• **What you need to do**: Scan the records that follow, and whenever a line has the word "README", copy it.
═══ Input material ═══
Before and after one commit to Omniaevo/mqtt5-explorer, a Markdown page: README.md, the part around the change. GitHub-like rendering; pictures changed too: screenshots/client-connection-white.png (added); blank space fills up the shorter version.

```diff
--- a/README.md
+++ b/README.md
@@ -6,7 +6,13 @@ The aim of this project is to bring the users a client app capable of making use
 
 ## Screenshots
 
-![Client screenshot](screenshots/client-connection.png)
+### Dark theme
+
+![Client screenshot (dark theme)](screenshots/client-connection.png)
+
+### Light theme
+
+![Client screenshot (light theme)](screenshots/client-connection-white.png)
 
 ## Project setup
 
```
═══
═══ Input material ═══
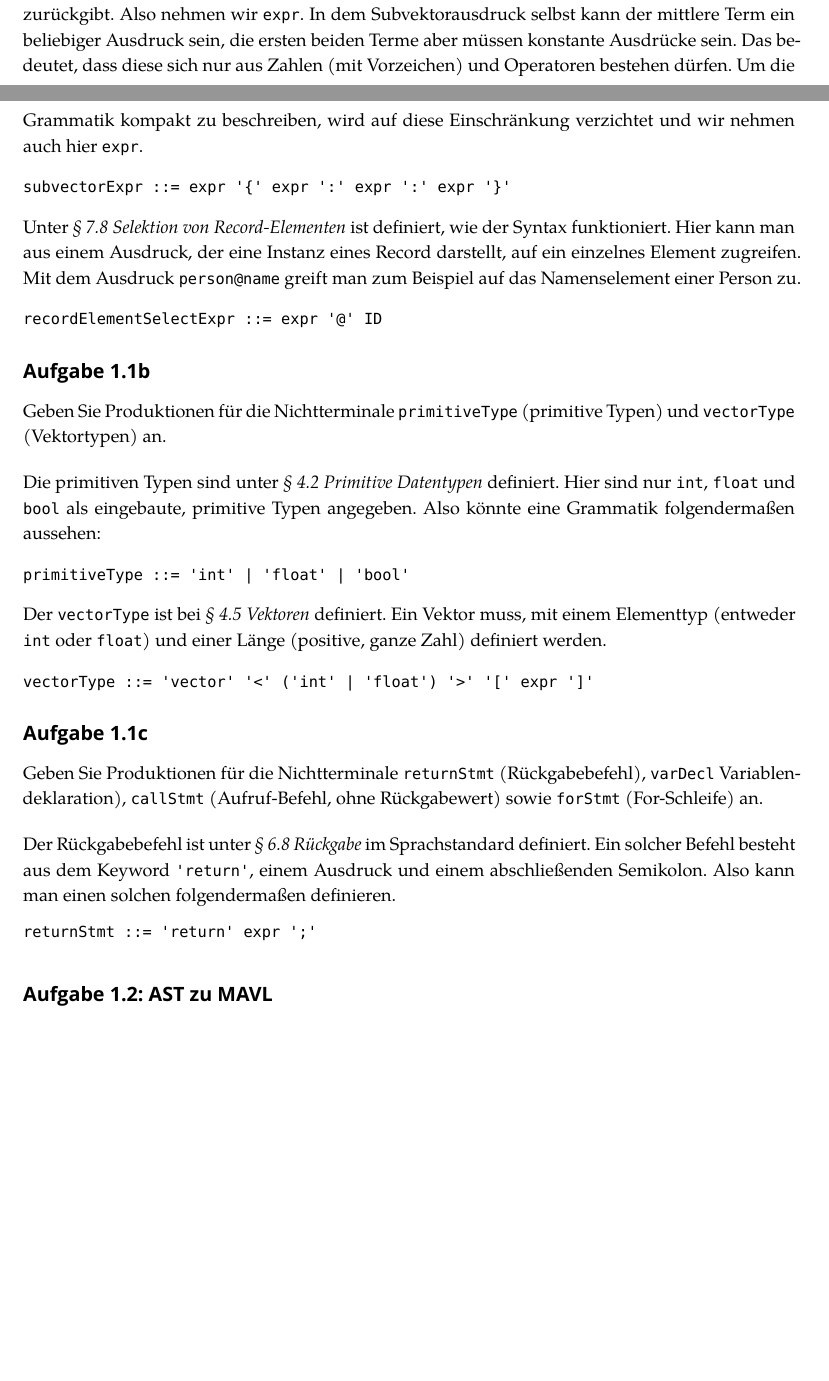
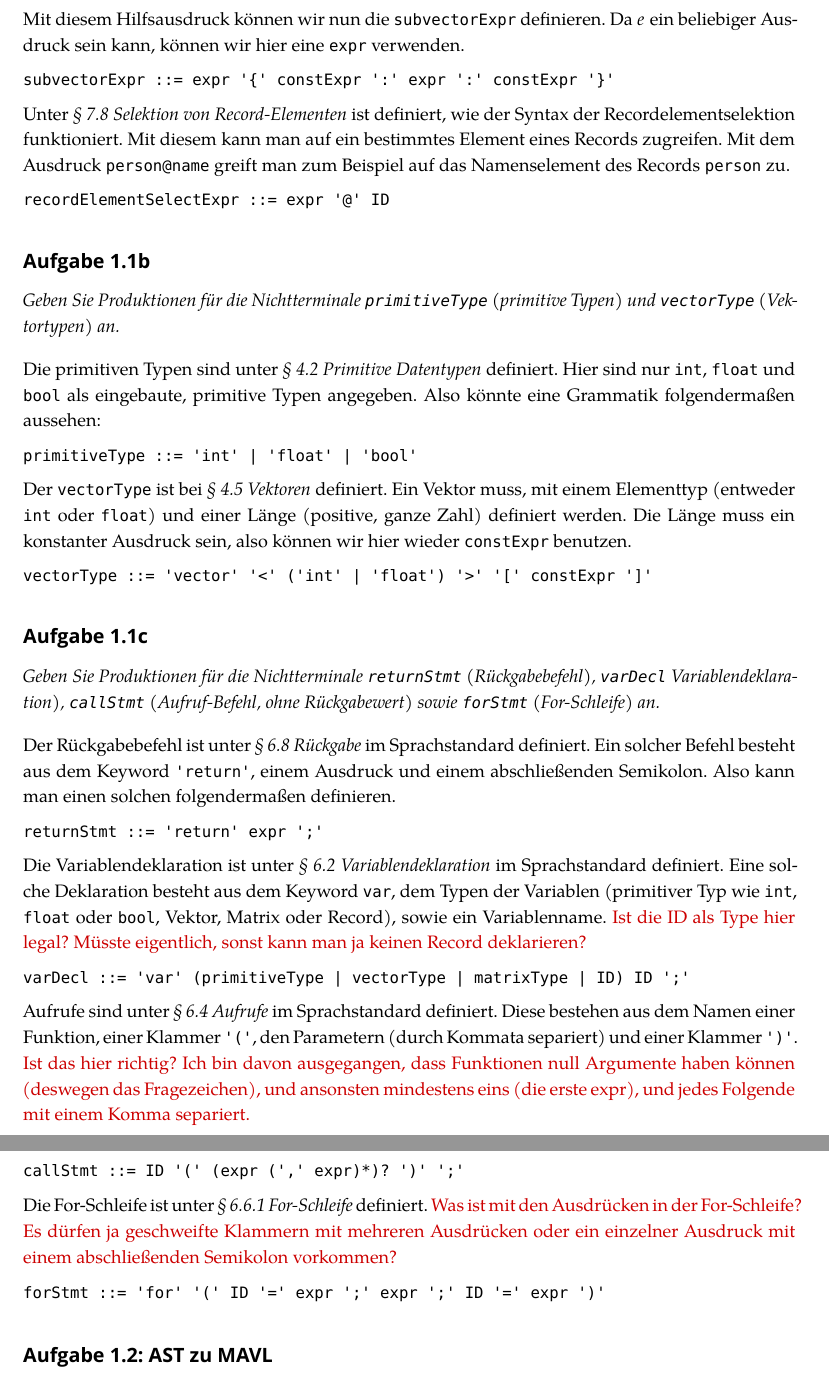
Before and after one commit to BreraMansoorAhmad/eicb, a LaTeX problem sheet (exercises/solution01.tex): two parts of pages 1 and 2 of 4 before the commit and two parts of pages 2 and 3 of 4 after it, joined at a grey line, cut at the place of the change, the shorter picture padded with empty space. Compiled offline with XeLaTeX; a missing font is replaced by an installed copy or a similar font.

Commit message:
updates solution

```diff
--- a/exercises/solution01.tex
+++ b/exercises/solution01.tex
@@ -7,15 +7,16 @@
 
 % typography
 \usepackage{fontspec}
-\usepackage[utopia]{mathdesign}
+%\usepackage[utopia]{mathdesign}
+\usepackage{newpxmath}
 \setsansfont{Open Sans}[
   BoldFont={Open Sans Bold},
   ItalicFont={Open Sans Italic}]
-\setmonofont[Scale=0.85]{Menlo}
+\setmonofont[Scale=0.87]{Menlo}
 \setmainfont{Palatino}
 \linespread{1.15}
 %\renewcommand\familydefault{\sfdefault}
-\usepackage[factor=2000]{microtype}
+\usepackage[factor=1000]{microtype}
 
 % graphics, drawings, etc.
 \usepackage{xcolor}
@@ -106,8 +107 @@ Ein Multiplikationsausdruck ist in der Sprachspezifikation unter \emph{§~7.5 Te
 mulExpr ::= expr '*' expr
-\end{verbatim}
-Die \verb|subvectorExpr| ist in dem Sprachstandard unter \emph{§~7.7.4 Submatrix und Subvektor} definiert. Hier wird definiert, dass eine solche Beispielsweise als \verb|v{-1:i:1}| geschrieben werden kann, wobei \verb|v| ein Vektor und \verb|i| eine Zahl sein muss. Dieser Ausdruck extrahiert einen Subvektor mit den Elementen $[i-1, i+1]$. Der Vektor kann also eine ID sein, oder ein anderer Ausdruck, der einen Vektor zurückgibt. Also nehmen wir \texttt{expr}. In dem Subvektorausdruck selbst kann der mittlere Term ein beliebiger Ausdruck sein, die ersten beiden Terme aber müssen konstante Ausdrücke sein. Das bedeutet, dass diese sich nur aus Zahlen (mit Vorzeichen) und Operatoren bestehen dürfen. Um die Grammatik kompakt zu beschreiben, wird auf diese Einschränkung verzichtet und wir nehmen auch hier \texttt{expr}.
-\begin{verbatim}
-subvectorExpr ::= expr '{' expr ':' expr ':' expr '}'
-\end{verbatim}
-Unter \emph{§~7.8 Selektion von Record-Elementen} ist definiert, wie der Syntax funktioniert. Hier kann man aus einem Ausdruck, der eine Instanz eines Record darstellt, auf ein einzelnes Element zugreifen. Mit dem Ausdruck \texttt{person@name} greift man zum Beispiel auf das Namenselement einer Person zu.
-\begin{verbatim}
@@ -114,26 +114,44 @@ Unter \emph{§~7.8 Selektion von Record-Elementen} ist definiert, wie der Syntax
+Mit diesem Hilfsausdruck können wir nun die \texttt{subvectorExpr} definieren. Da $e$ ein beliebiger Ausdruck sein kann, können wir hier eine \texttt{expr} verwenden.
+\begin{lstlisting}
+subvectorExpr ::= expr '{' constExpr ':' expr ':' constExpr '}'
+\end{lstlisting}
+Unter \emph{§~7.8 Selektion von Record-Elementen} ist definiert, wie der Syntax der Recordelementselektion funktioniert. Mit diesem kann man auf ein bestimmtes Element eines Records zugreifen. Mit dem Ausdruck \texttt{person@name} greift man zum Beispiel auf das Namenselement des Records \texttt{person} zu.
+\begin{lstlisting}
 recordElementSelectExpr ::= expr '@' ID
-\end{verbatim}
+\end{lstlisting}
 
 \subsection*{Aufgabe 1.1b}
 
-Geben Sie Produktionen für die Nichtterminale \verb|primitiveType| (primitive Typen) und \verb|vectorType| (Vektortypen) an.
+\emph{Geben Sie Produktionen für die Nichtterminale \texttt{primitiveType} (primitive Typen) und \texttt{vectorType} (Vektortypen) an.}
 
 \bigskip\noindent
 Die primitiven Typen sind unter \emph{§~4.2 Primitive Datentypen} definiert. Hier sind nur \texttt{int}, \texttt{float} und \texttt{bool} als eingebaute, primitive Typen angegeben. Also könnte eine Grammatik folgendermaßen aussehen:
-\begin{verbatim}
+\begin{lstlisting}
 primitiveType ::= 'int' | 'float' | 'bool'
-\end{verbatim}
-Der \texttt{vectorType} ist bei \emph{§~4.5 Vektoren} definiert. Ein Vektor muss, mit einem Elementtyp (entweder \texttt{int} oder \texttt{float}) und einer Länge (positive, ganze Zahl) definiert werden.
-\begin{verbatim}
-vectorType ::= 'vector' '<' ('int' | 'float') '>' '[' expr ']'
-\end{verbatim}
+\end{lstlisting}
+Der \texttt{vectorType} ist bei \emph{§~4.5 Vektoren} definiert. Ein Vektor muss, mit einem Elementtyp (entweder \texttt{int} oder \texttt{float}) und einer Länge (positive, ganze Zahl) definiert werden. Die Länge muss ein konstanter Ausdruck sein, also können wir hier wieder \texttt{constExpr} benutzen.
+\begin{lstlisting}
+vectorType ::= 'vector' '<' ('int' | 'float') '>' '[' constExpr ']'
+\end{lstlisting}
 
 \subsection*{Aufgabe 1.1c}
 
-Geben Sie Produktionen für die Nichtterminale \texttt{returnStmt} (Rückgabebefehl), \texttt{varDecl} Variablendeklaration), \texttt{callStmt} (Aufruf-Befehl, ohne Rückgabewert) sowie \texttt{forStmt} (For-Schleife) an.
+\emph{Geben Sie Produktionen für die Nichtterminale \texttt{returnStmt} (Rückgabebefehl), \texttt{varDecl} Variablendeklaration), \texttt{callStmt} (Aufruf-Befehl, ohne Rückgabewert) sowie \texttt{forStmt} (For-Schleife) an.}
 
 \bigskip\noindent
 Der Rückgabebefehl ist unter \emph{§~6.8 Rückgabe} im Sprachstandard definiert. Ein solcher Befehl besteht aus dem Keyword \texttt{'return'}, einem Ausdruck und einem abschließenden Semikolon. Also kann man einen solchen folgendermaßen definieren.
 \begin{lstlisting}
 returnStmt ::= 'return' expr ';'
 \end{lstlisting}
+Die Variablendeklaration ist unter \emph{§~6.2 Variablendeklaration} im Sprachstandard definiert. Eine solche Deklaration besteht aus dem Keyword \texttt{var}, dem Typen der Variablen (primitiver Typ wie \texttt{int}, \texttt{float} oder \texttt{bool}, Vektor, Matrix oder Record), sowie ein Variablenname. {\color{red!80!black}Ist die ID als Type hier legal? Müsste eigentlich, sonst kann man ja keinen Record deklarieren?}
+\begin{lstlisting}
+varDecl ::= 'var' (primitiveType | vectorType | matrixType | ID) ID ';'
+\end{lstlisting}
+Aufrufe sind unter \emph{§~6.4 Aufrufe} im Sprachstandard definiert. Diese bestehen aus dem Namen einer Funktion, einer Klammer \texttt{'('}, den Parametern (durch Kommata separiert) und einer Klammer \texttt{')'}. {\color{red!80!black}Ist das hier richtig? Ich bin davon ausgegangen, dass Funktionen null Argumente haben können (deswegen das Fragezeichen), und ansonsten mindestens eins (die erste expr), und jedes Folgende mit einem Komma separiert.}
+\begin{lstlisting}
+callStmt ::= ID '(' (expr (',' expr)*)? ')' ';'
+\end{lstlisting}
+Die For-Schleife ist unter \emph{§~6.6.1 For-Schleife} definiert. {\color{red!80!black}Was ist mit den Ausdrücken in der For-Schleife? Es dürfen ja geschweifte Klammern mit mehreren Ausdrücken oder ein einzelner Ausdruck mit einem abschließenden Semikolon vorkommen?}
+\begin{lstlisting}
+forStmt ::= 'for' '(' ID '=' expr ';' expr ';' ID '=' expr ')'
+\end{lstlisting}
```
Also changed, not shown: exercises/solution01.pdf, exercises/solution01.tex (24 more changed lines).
═══
═══ Input material ═══
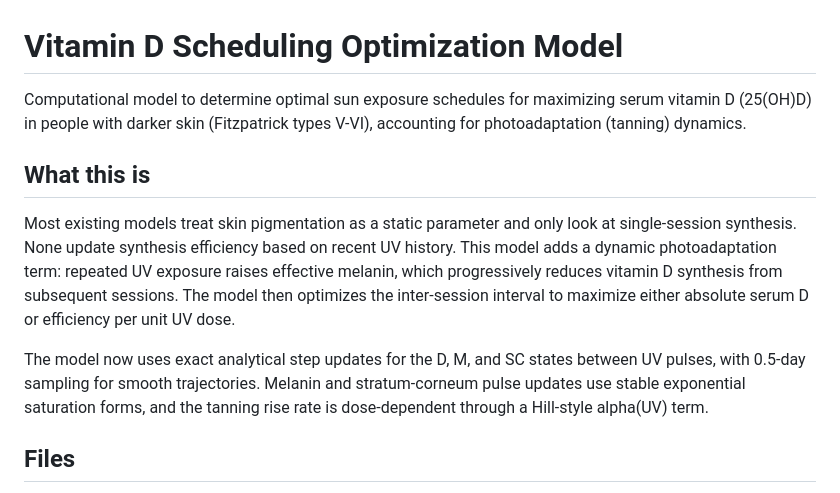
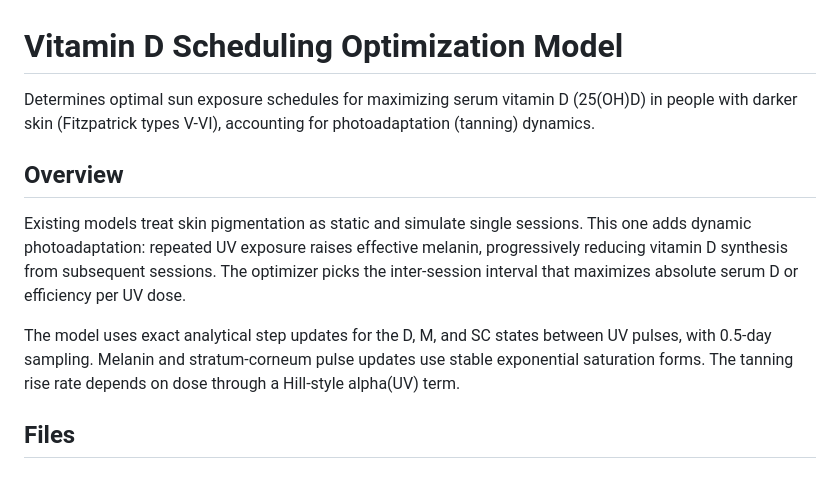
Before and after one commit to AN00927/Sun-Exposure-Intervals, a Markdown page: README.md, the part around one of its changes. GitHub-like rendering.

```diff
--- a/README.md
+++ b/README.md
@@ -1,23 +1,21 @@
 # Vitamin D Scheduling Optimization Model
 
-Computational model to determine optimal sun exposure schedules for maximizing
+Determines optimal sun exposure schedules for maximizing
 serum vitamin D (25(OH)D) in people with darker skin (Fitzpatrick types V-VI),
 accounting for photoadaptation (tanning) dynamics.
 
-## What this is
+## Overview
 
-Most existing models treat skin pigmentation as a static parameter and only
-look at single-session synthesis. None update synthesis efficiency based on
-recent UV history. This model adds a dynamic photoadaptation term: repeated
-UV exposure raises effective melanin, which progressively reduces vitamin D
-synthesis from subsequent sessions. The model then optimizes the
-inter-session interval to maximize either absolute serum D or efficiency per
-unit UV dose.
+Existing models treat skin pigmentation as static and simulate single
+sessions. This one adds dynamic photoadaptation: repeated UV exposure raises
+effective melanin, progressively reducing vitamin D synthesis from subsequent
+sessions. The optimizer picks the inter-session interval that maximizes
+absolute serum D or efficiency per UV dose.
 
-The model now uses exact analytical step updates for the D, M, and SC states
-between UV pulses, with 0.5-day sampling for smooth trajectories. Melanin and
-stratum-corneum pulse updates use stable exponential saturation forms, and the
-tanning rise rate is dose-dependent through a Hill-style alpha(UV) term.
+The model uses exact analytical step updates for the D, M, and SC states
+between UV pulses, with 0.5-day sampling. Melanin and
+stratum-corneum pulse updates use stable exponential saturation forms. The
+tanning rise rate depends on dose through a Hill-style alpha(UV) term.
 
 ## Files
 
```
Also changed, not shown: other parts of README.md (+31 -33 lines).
═══
• **Solution to this problem**:
Before and after one commit to Omniaevo/mqtt5-explorer, a Markdown page: README.md, the part around the change. GitHub-like rendering; pictures changed too: screenshots/client-connection-white.png (added); blank space fills up the shorter version.
--- a/README.md
+++ b/README.md
Before and after one commit to AN00927/Sun-Exposure-Intervals, a Markdown page: README.md, the part around one of its changes. GitHub-like rendering.
--- a/README.md
+++ b/README.md
Also changed, not shown: other parts of README.md (+31 -33 lines).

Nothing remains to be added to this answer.